**What you need to do**
Work through the entries below line by line and give the number of lines with the string "header", nothing else.

Front-end code change data
────────────────
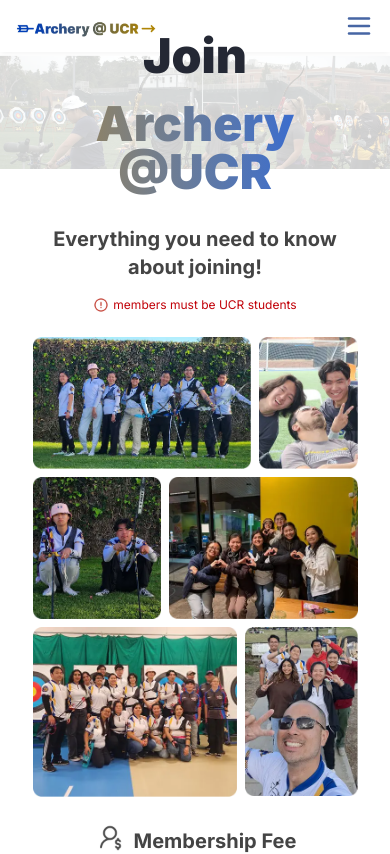
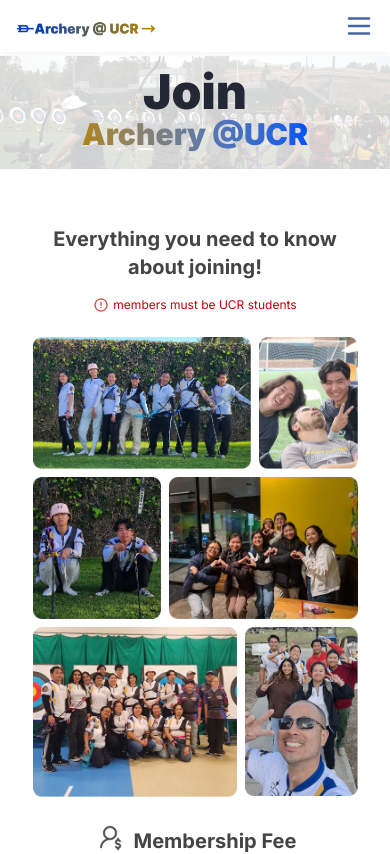
Before and after one commit to acm-ucr/archery-website, a Next.js app: page /join in a window 390 px wide. Shown: the top 854 px of the page. Built offline with nearby package versions, Linux system fonts and the light colour scheme.

Commit message:
Fix Join header's mobile responsiveness

```diff
--- a/src/components/header.tsx
+++ b/src/components/header.tsx
@@ -17,7 +17,7 @@
       <div className="absolute inset-0 flex items-center justify-center bg-white/75" />
       <div className="absolute inset-0 flex flex-col items-center justify-center pt-7 text-center text-5xl font-black md:pt-0 md:text-8xl">
         <p className="text-archery-grey-300">{title}</p>
-        <p className="from-archery-yellow-300 to-archery-blue-300 bg-gradient-to-r bg-clip-text p-5 text-transparent">
+        <p className="from-archery-yellow-300 to-archery-blue-300 bg-gradient-to-r bg-clip-text pb-7 text-3xl font-black text-transparent md:p-5 md:pt-0 md:text-8xl">
           {subTitle}
         </p>
       </div>
```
────────────────
**Answer box**
3